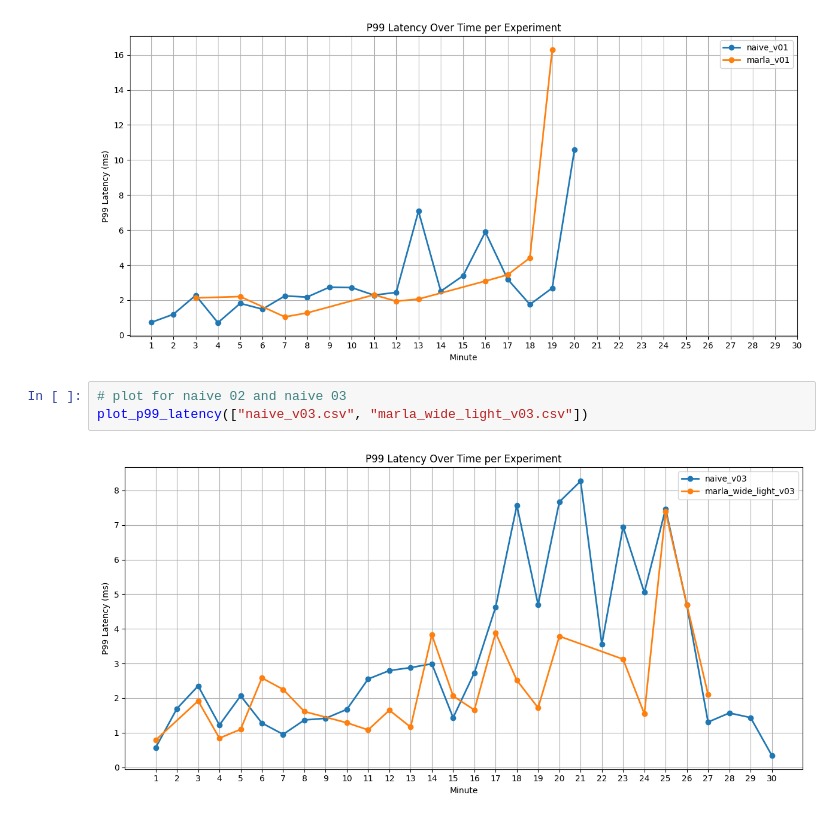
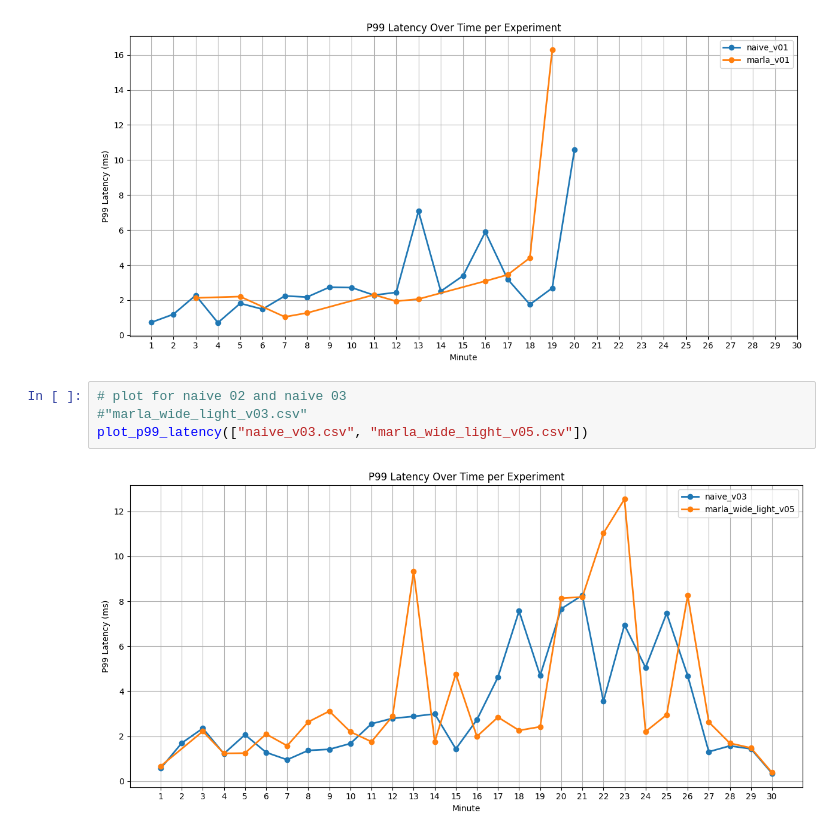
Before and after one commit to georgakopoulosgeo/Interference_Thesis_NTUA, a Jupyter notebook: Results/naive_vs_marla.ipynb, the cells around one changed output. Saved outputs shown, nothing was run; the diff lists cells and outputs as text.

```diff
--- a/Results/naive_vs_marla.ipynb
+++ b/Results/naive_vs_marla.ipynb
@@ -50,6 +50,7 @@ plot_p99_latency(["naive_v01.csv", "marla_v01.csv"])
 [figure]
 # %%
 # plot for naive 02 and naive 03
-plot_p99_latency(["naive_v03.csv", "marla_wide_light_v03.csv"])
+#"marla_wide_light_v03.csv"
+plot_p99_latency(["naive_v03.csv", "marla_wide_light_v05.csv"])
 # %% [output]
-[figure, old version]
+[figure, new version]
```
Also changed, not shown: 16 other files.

- - - - - - -

Activity. All pictures are to be dropped, and the records above returned exactly.

Response.
Before and after one commit to georgakopoulosgeo/Interference_Thesis_NTUA, a Jupyter notebook: Results/naive_vs_marla.ipynb, the cells around one changed output. Saved outputs shown, nothing was run; the diff lists cells and outputs as text.

```diff
--- a/Results/naive_vs_marla.ipynb
+++ b/Results/naive_vs_marla.ipynb
@@ -50,6 +50,7 @@ plot_p99_latency(["naive_v01.csv", "marla_v01.csv"])
 [figure]
 # %%
 # plot for naive 02 and naive 03
-plot_p99_latency(["naive_v03.csv", "marla_wide_light_v03.csv"])
+#"marla_wide_light_v03.csv"
+plot_p99_latency(["naive_v03.csv", "marla_wide_light_v05.csv"])
 # %% [output]
-[figure, old version]
+[figure, new version]
```
Also changed, not shown: 16 other files.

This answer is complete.